Scientific research and self-improvement wisdom makes it abundantly clear that phone use before bed destroys your sleep and contributes to a plethora of other issues. I certainly do not deny the findings of scientists, and as I read the research, the data makes a lot of sense to me. Of course bright light stimulates the brain, waking you up instead of lulling you to sleep. Of course goofing around on your phone in the final waking minutes of the day instead of connecting with your partner impacts your relationship. Of course doctors, therapists, and productivity experts recommend charging your phone in the living room at night, removing the temptation to pick it up between the hours of 10 p.m. and 6 a.m.
And yet, I can’t put this wisdom into practice in my own life. It’s not due to a lack of willpower or an inability to break a bad habit, but because I have an unpopular opinion as far as this matter is concerned: I adamantly believe that the right place for my phone at night is on my bedside table.
I use my phone at night—before falling asleep, and then also, horror of horrors, during the wee hours of the morning when I can’t sleep—for several reasons. First, I try to stay away from social media during the day, and I find scrolling through Instagram and Pinterest to be a fun and relaxing way for me to wrap up my day. It makes me happy to wind down with updates from friends and beautiful images.
Secondly, I often wake up around 3:30 a.m. and just can’t sleep for the next hour and a half or so. I’ve tried all sorts of fall-back-asleep strategies and the one that works best for me is reading. I find reading a physical book or my kindle with a reading light to be cumbersome, and the noise of the rustling pages and the glow from the reading light often wake up my husband. My phone with the kindle app is small enough that I can take it under the covers, thus not disturbing my husband, and unless I’m reading a page-turner (which I avoid during these middle-of-the-night reading sessions), a few pages put me right back to sleep.
Finally, I have the hardest time getting out of bed most mornings, due mainly to its warm coziness and my snuggly puppy, and so instead of “wasting” time under the covers or forcing myself out of this happy place, I use my phone to make a productive use of what would otherwise be lost time. I check my email, read articles, make a to-do list for the day, meal plan, or connect with friends and family members through texting. My phone makes a productive hour in bed possible.
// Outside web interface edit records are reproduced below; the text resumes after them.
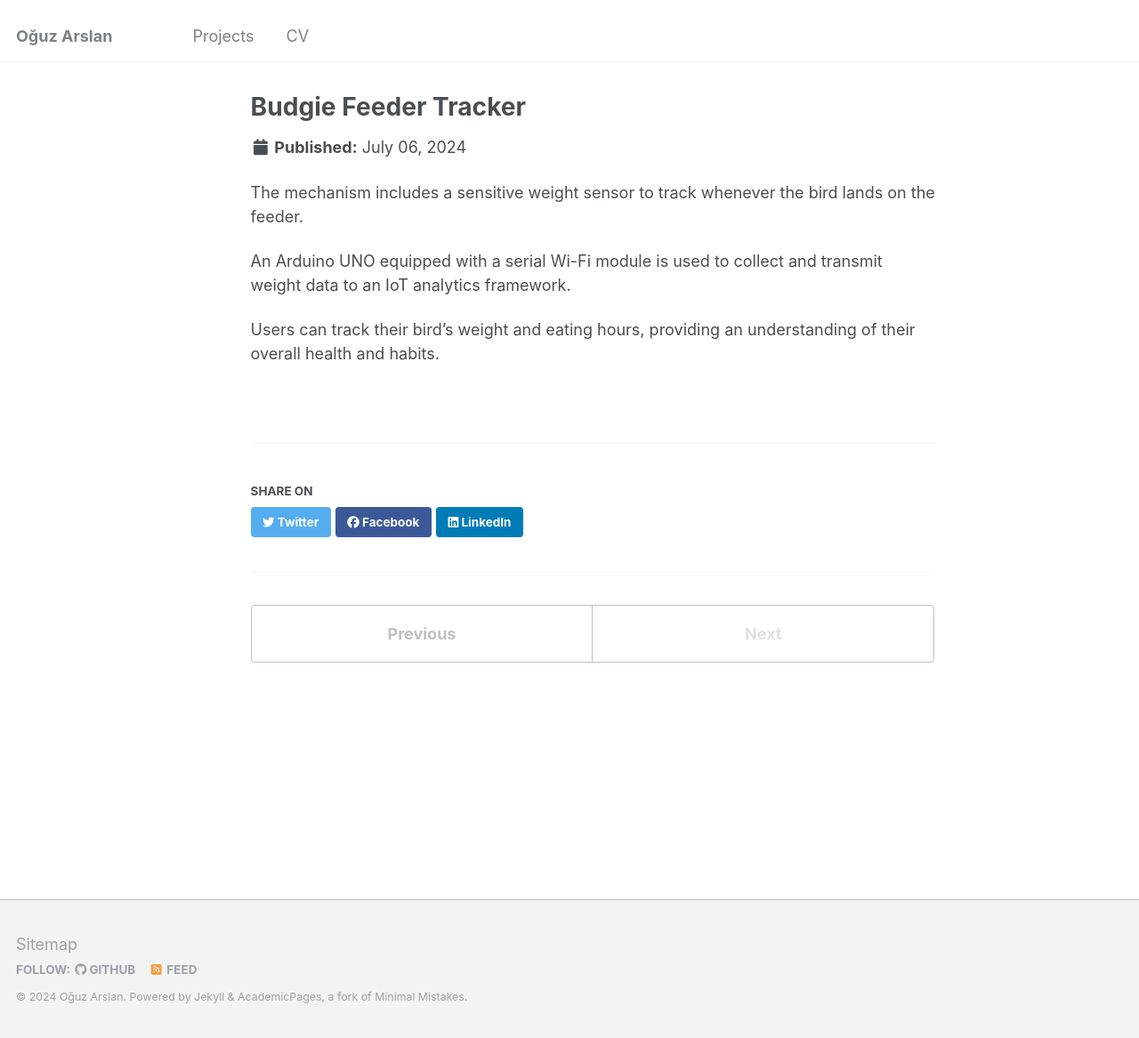
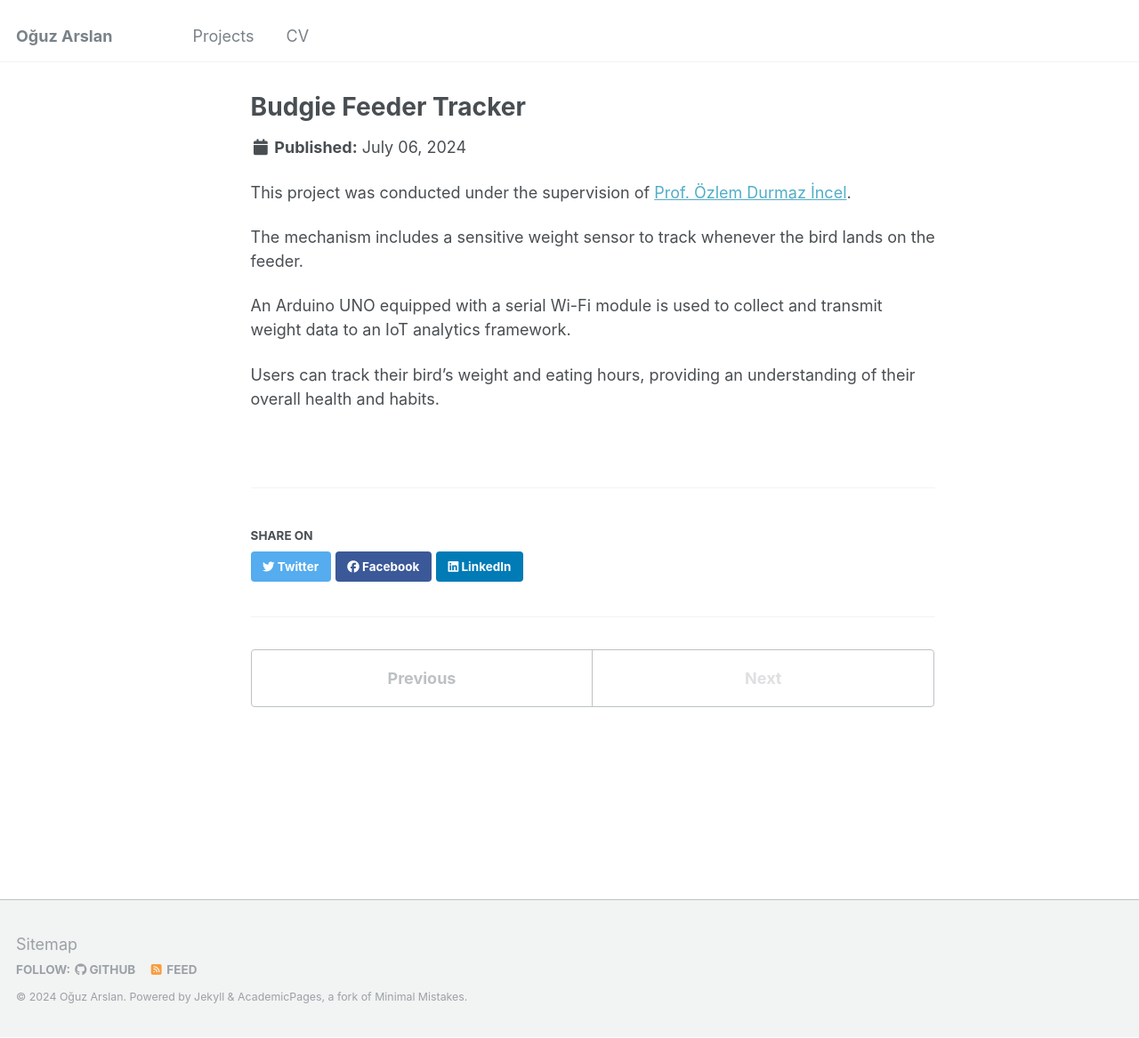
Before and after one commit to Boysle/boysle.github.io, a Jekyll site: the page built from _portfolio/2budgiefeedertracker.md, in a window 1280 px wide and 1167 px high. Shown: the whole window at 89% size. Built offline with Jekyll 4.4.1, drawn with Linux system fonts in a browser that asks for light colours.

Commit message:
Update 2budgiefeedertracker.md

```diff
--- a/_portfolio/2budgiefeedertracker.md
+++ b/_portfolio/2budgiefeedertracker.md
@@ -4,6 +4,7 @@ excerpt: "A System for Pet Bird Owners to Track Their Bird's Eating Habits<br/><
 author_profile: false
 collection: projects
 ---
+This project was conducted under the supervision of [Prof. Özlem Durmaz İncel](https://www.cmpe.boun.edu.tr/people/ozlem.durmaz).
 
 The mechanism includes a sensitive weight sensor to track whenever the bird lands on the feeder.
 
```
I’m not advocating for the return of phones to everyone else’s bedrooms, because I understand that for most people, phone use at night negatively impacts their physical, mental, emotional and relational health. Instead, I’m advocating for time spent examining our unpopular opinions, knowing ourselves and what works for us, and owning the opinions and resulting actions that help us be the best versions of ourselves.
The popular opinion might not work for us, and that’s okay. In the wise words of Amy Poehler, “That is the motto women should constantly repeat over and over again. 'Good for her! Not for me.’"
Teresa lives in Providence, Rhode Island, where she works as a Director of Faith Formation at a Catholic Church and dabbles in hospital chaplaincy. She has a BA in English, a Master’s in Divinity, and a passion for thinking about the intersection of spirituality, self-improvement, and well-being. Her perfect day includes slowly savoring a morning cup of coffee, reading for work and for fun, and receiving snail mail.